Greater dietary fat oxidation in obese compared with lean men: an adaptive mechanism to prevent liver fat accumulation?
Hodson L., McQuaid SE., Humphreys SM., Milne R., Fielding BA., Frayn KN., Karpe F.

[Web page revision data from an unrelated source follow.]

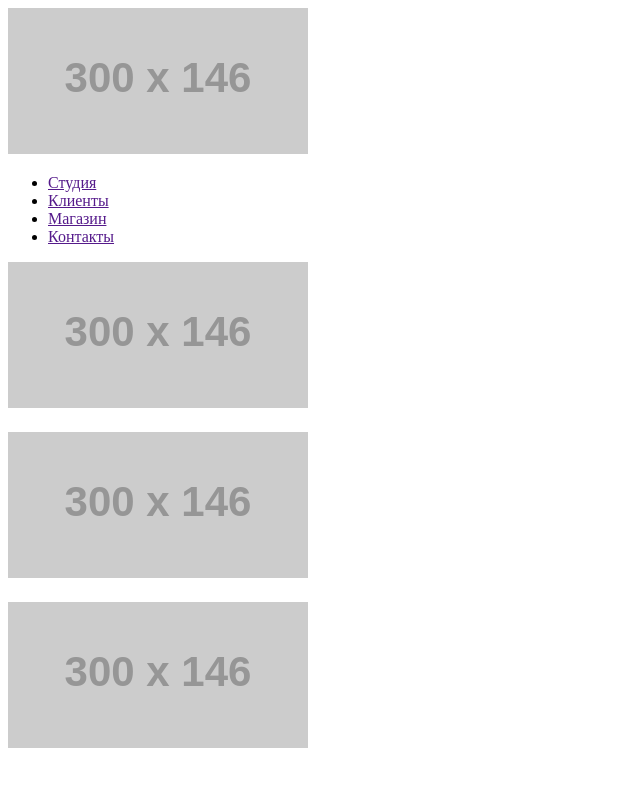
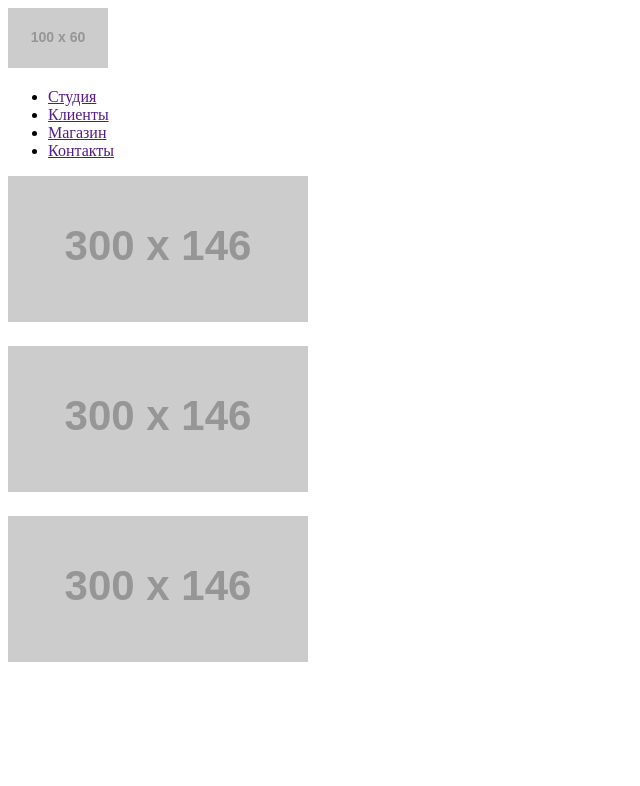
Before and after one commit to Bookanw/315879-nerds, a plain HTML site: page index.html in a window 1280 px wide. Shown: the whole page, without its empty margins (0-640 px from the left). Drawn offline with Linux system fonts and the light colour scheme; placeholder pictures from the web are drawn by us.

Commit message:
Исправил размер лого

```diff
--- a/index.html
+++ b/index.html
@@ -8,7 +8,7 @@
 
 <body>
   <header class="page-header">
-    <div class="logo"><a><img src="http://placehold.it/300x146" alt="logo"></a></div>
+    <div class="logo"><a><img src="http://placehold.it/100x60" alt="logo"></a></div>
     <nav class="navigation">
       <ul class="navigation-list">
         <li><a href="">Студия</a></li>
```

Liver fat represents a balance between input, secretion, and oxidation of fatty acids. As humans spend the majority of a 24-h period in a postprandial state, dietary fatty acids make an important contribution to liver fat metabolism. We compared hepatic fatty acid partitioning in healthy lean (n = 9) and abdominally obese (n = 10) males over 24 h. Volunteers received three mixed meals adjusted for basal metabolic rate. U-13C-labeled fatty acids were incorporated into the meals, and [2H2]palmitate was infused intravenously to distinguish between sources of fatty acids incorporated into VLDL-TG. Immunoaffinity chromatography was used to isolate VLDL-TG of hepatic origin. Liver and whole body fatty acid oxidation was assessed by isotopic enrichment of 3-hydoxybutyrate and breath CO2. We found a similar contribution of dietary fatty acids to VLDL-TG in the two groups over 24 h. The contribution of fatty acids from splanchnic sources was higher (P < 0.05) in the abdominally obese group. Ketogenesis occurred to a significantly greater extent in abdominally obese compared with lean males, largely due to lessened downregulation of postprandial ketogenesis (P < 0.001). The appearance of 13C in breath CO2 was also greater (P < 0.001) in abdominally obese compared with lean men. Hepatic elongation and desaturation of palmitic acid were higher (P < 0.05) in abdominally obese than in lean males. Oxidation of dietary fatty acids and hepatic desaturation and elongation of palmitic acid occurred to a greater extent in abdominally obese men. These alterations may represent further pathways for redirection of fatty acids into export from the liver or oxidation to prevent liver fat accumulation.